In a narrative-redefining approach, Engaging the Evil Empire dramatically alters how we look at the beginning of the end of the Cold War. Tracking key events in US-Soviet relations across the years between 1980 and 1985, Simon Miles shows that covert engagement gave way to overt conversation as both superpowers determined that open diplomacy was the best means of furthering their own, primarily competitive, goals…
Sorting Out the Mixed Economy: The Rise and Fall of Welfare and Developmental States in the Americas
The untold story of how welfare and development programs in the United States and Latin America produced the instruments of their own destruction
In the years after 1945, a flood of U.S. advisors swept into Latin America with dreams of building a new economic order and lifting the Third World out of poverty. These businessmen, economists, community workers, and architects went south with the gospel of the New Deal on their lips, but Latin American realities soon revealed unexpected possibilities within the New Deal itself.
The COVID-19 pandemic has exposed major, sometimes fatal shortcomings in the U.S. healthcare system.
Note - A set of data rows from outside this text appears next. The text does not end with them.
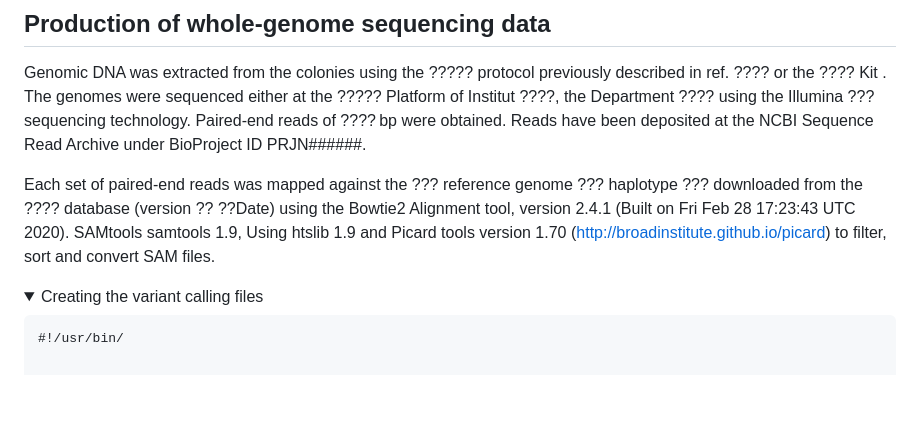
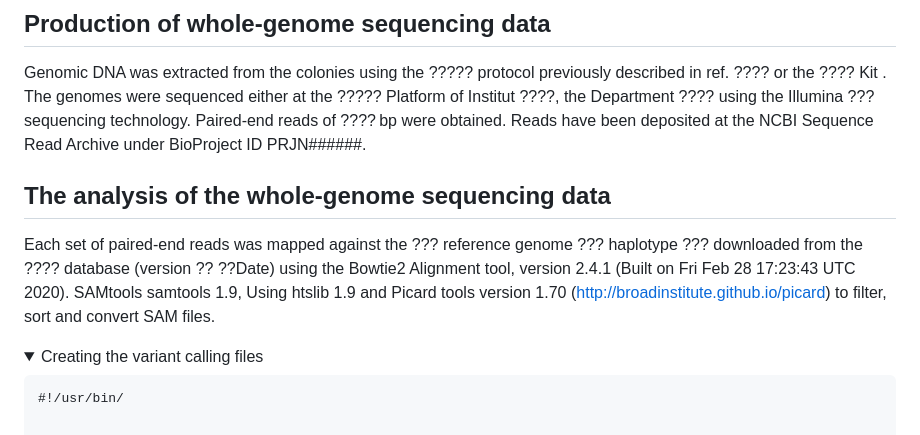
Before and after one commit to KseniaJuravel/Museomics_Fungi, a Markdown page: README.md, the part around the change. GitHub-like rendering; folded sections open; blank space fills up the shorter version.

```diff
--- a/README.md
+++ b/README.md
@@ -5,8 +5,9 @@ Work performed for ancient Botrytis fungi analysis of two strains
 
 Genomic DNA was extracted from the colonies using the ????? protocol previously described in ref. ???? or the ???? Kit . The genomes were sequenced either at the ????? Platform of Institut ????, the Department ???? using the Illumina ??? sequencing technology. Paired-end reads of ???? bp were obtained. Reads have been deposited at the NCBI Sequence Read Archive under BioProject ID PRJN######.
 
+## The analysis of the whole-genome sequencing data
+
 Each set of paired-end reads was mapped against the ??? reference genome ??? haplotype ???  downloaded from the ???? database (version ?? ??Date) using the Bowtie2 Alignment tool, version 2.4.1 (Built on Fri Feb 28 17:23:43 UTC 2020). SAMtools samtools 1.9, Using htslib 1.9 and Picard tools version 1.70 (http://broadinstitute.github.io/picard) to filter, sort and convert SAM files.
-
 
 
 <details>
```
Through a conversation about the recent history of healthcare, historians George Aumoithe and Maria K. John will shed light on today’s crisis…
From civil rights to Ferguson, Franchise reveals the untold history of how fast food became one of the greatest generators of black wealth in America.
Often blamed for the rising rates of obesity and diabetes among black Americans, fast food restaurants like McDonald’s have long symbolized capitalism’s villainous effects on our nation’s most vulnerable communities…
A new biography published about George Washington is unlike any other. Described as “form-shattering and myth-crushing,” “keen and savage,” as well as “spirited and engaging,” historian Alexis Coe’s “You Never Forget Your First” chronicles the life of our first president from a 21st century and “decidedly feminist” perspective. Coe says, “I set out to write a book that was true, and different, and that added any kind of diversity in approach, perspective, and, of course, author. I set out to take a giant leap away from hagiography and great man history—and really mean it…
How will the election of 2020 be remembered by history? What, if any, are its historical antecedents, and to what degree is it unprecedented? And, as we look ahead to Inauguration Day, what can history tell us about the next four years?
Join us as we welcome presidential historian Thomas Balcerski for an evening of wide-ranging conversation about the election of 2020 in historical perspective…
Regardless of where you fall on the political spectrum, two things are clear: we are in an unprecedented constitutional crisis, and President Trump is at the center of it.
In the middle of this crisis, you (like most Americans) may find yourself asking questions you don’t know the answer to…